■ TASK TO COMPLETE ■
Lines from the entries below that hold "Excizie" form the answer; copy all of them.

(Web page edit records)
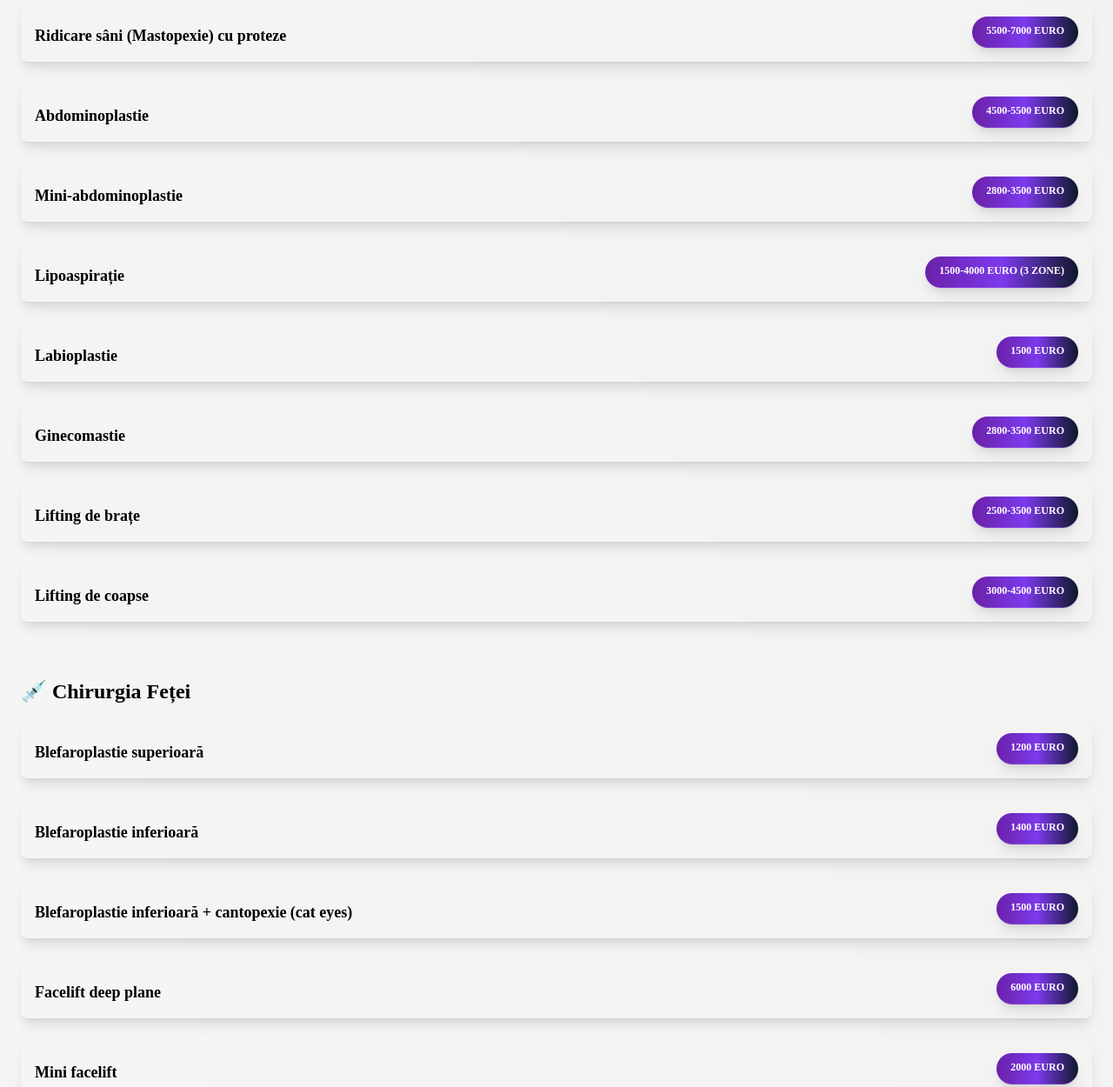
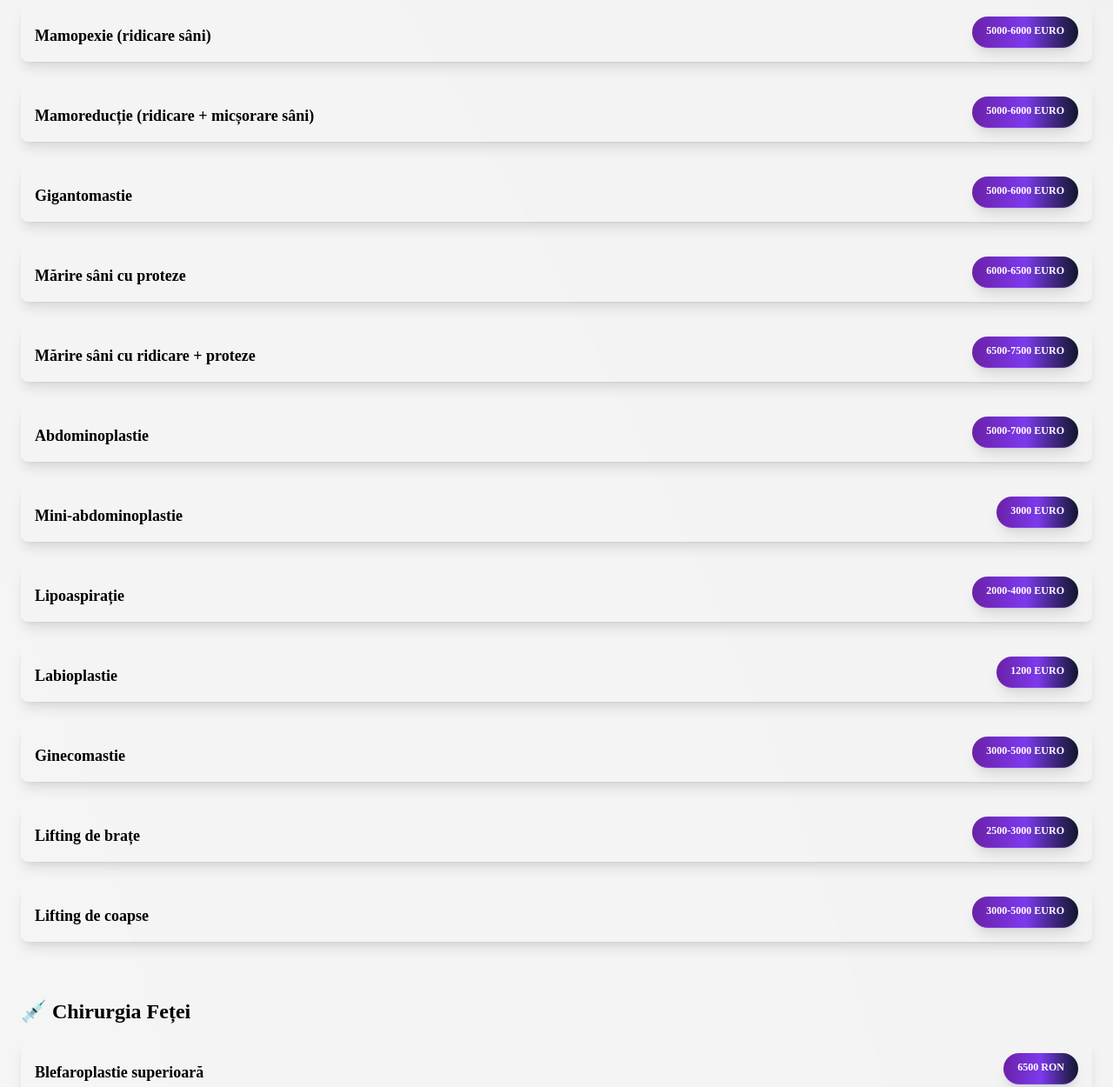
Before and after one commit to roxanabogdan/beauty-website, a Gatsby site: page /preturi in a window 1280 px wide. Shown: the part 814-2064 px from the top of the page at 87% size. Built offline with nearby package versions, Linux system fonts and the light colour scheme; Gatsby itself is replaced by a stand-in of ours.

Commit message:
update price list

```diff
--- a/src/pages/preturi/index.tsx
+++ b/src/pages/preturi/index.tsx
@@ -7,33 +7,42 @@ import { SEO } from "../../components/SEO";
 
 const priceList = {
   "": [{ title: "🩺 Consultație", price: "250 RON" }],
+
   "💉 Chirurgia Corporală": [
     { title: "Mărire sâni cu implant mamar", price: "4500-5500 EURO" },
+    { title: "Ridicare sâni (Mastopexie) cu proteze", price: "5500-7000 EURO" },
+    { title: "Mamopexie (ridicare sâni)", price: "5000-6000 EURO" },
     {
-      title: "Ridicare sâni (Mastopexie) fără proteze",
-      price: "4500-5500 EURO",
+      title: "Mamoreducție (ridicare + micșorare sâni)",
+      price: "5000-6000 EURO",
     },
-    { title: "Ridicare sâni (Mastopexie) cu proteze", price: "5500-7000 EURO" },
-    { title: "Abdominoplastie", price: "4500-5500 EURO" },
-    { title: "Mini-abdominoplastie", price: "2800-3500 EURO" },
-    { title: "Lipoaspirație", price: "1500-4000 EURO (3 ZONE)" },
-    { title: "Labioplastie", price: "1500 EURO" },
-    { title: "Ginecomastie", price: "2800-3500 EURO" },
-    { title: "Lifting de brațe", price: "2500-3500 EURO" },
-    { title: "Lifting de coapse", price: "3000-4500 EURO" },
+    { title: "Gigantomastie", price: "5000-6000 EURO" },
+    { title: "Mărire sâni cu proteze", price: "6000-6500 EURO" },
+    {
+      title: "Mărire sâni cu ridicare + proteze",
+      price: "6500-7500 EURO",
+    },
+    { title: "Abdominoplastie", price: "5000-7000 EURO" }, // UPDATED
+    { title: "Mini-abdominoplastie", price: "3000 EURO" }, // UPDATED
+    { title: "Lipoaspirație", price: "2000-4000 EURO" }, // UPDATED
+    { title: "Labioplastie", price: "1200 EURO" }, // UPDATED
+    { title: "Ginecomastie", price: "3000-5000 EURO" }, // UPDATED
+    { title: "Lifting de brațe", price: "2500-3000 EURO" }, // UPDATED
+    { title: "Lifting de coapse", price: "3000-5000 EURO" }, // UPDATED
   ],
+
   "💉 Chirurgia Feței": [
-    { title: "Blefaroplastie superioară", price: "1200 EURO" },
-    { title: "Blefaroplastie inferioară", price: "1400 EURO" },
+    { title: "Blefaroplastie superioară", price: "6500 RON" }, // UPDATED
+    { title: "Blefaroplastie inferioară", price: "7500 RON" }, // UPDATED
     {
       title: "Blefaroplastie inferioară + cantopexie (cat eyes)",
       price: "1500 EURO",
     },
     { title: "Facelift deep plane", price: "6000 EURO" },
-    { title: "Mini facelift", price: "2000 EURO" },
-    { title: "Lifting buze", price: "1400 EURO" },
-    { title: "Lifting sprâncene", price: "1000 EURO" },
-    { title: "Corecție lob auricular (bilateral)", price: "300 EURO" },
+    { title: "Mini facelift", price: "15000 RON" }, // UPDATED
+    { title: "Lifting buze", price: "5500 RON" }, // UPDATED
+    { title: "Lifting sprâncene", price: "6000 RON" }, // UPDATED
+    { title: "Corecție lob auricular (bilateral)", price: "1500 RON" }, // UPDATED
     {
       title: "Lipofilling full face cu grăsime proprie cu anestezie locală",
       price: "1000 EURO",
@@ -49,19 +58,21 @@ const priceList = {
     { title: "Lipoaspirație gușă cu anestezie totală", price: "1300 EURO" },
     { title: "Lifting gât", price: "2000 EURO" },
   ],
+
   "💉 Chirurgia Pielii și a Cancerului de Piele": [
     { title: "Excizie formațiune tumorală", price: "1000 RON" },
-    { title: "Excizie formațiune tumorală + biopsie", price: "1200 RON" },
-    { title: "Revizie cicatrici", price: "1000 RON" },
-    { title: "Excizie lipom", price: "600-1500 RON" },
+    { title: "Excizie formațiune tumorală + biopsie", price: "1300 RON" }, // UPDATED
+    { title: "Revizie cicatrici", price: "1600 RON" }, // UPDATED
+    { title: "Excizie lipom", price: "800-1000 RON" }, // UPDATED
     {
       title: "Excizie formațiune tumorală cu lambou local",
-      price: "1500-2000 RON",
+      price: "2500 RON", // UPDATED
     },
     { title: "Excizie xantelasmă", price: "1000 RON" },
     { title: "Suprimare fire de sutură", price: "80 RON" },
     { title: "Pansament", price: "100 RON" },
   ],
+
   "💉 Injectări Botox": [
     { title: "Injectare Toxină Botulinică 1 zonă", price: "150 EURO" },
     { title: "Injectare Toxină Botulinică (3 zone)", price: "300 EURO" },
@@ -81,6 +92,7 @@ const priceList = {
     },
     { title: "Injectare Toxină Botulinică menton", price: "100 EURO" },
   ],
+
   "💉 Injectări Acid Hialuronic": [
     { title: "Injectare Acid Hialuronic 1 ml riduri fine", price: "300 EURO" },
     { title: "Injectare șanțuri nazo-geniene", price: "300 EURO" },
@@ -88,25 +100,30 @@ const priceList = {
     { title: "Injectare Buze tehnica Russian Lips", price: "300 EURO" },
     { title: "Injectare cearcăne cu Acid Hialuronic", price: "350 EURO" },
     { title: "Injectare pomeți cu Acid Hialuronic", price: "350 EURO" },
-    { title: "Injectare mandibulă (jaw line) cu AH 2 ml", price: "600 EURO" },
-    { title: "Hialuronidază - neutralizare AH", price: "150 EURO" },
+    { title: "Injectare mandibulă (jaw line) cu AH 2 ml", price: "500 EURO" }, // UPDATED
+    { title: "Hialuronidază - neutralizare AH", price: "200 EURO" }, // UPDATED
+    { title: "Injectare Acid Hialuronic Juvederm 0.5 ml", price: "200 EURO" }, // NEW
   ],
+
   "💉 Lifting Nechirurgical": [
     { title: "Fire PDO Anchor", price: "100 EURO/FIR" },
     { title: "Pachet lifting fire PDO 6 buc", price: "550 EURO" },
   ],
+
   "💉 Tratamentul Cicatricilor": [
     {
       title: "Volon - tratament injectabil pentru cicatrici Cheloide",
-      price: "100 EURO/ședință",
+      price: "150 EURO/ședință", // UPDATED
     },
   ],
+
   "💉 Biostimulatoare de Colagen": [
     { title: "Tratament SCULPTRA", price: "500 EURO" },
     { title: "Tratament HarmoniCA", price: "350 EURO" },
     { title: "Tratament Prophilo", price: "400 EURO" },
-    { title: "Lipoliză injectabilă", price: "100 EURO/ședință" },
+    { title: "Lipoliză injectabilă", price: "100 EURO/zonă" }, // UPDATED
   ],
+
   "💉 Skinbooster": [
     { title: "Injectare pleoape cu Phillart", price: "200 EURO" },
     { title: "Skinbooster full face", price: "80 EURO" },
```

■ EXPECTED ANSWER ■
     { title: "Excizie formațiune tumorală", price: "1000 RON" },
-    { title: "Excizie formațiune tumorală + biopsie", price: "1200 RON" },
-    { title: "Excizie lipom", price: "600-1500 RON" },
+    { title: "Excizie formațiune tumorală + biopsie", price: "1300 RON" }, // UPDATED
+    { title: "Excizie lipom", price: "800-1000 RON" }, // UPDATED
       title: "Excizie formațiune tumorală cu lambou local",
     { title: "Excizie xantelasmă", price: "1000 RON" },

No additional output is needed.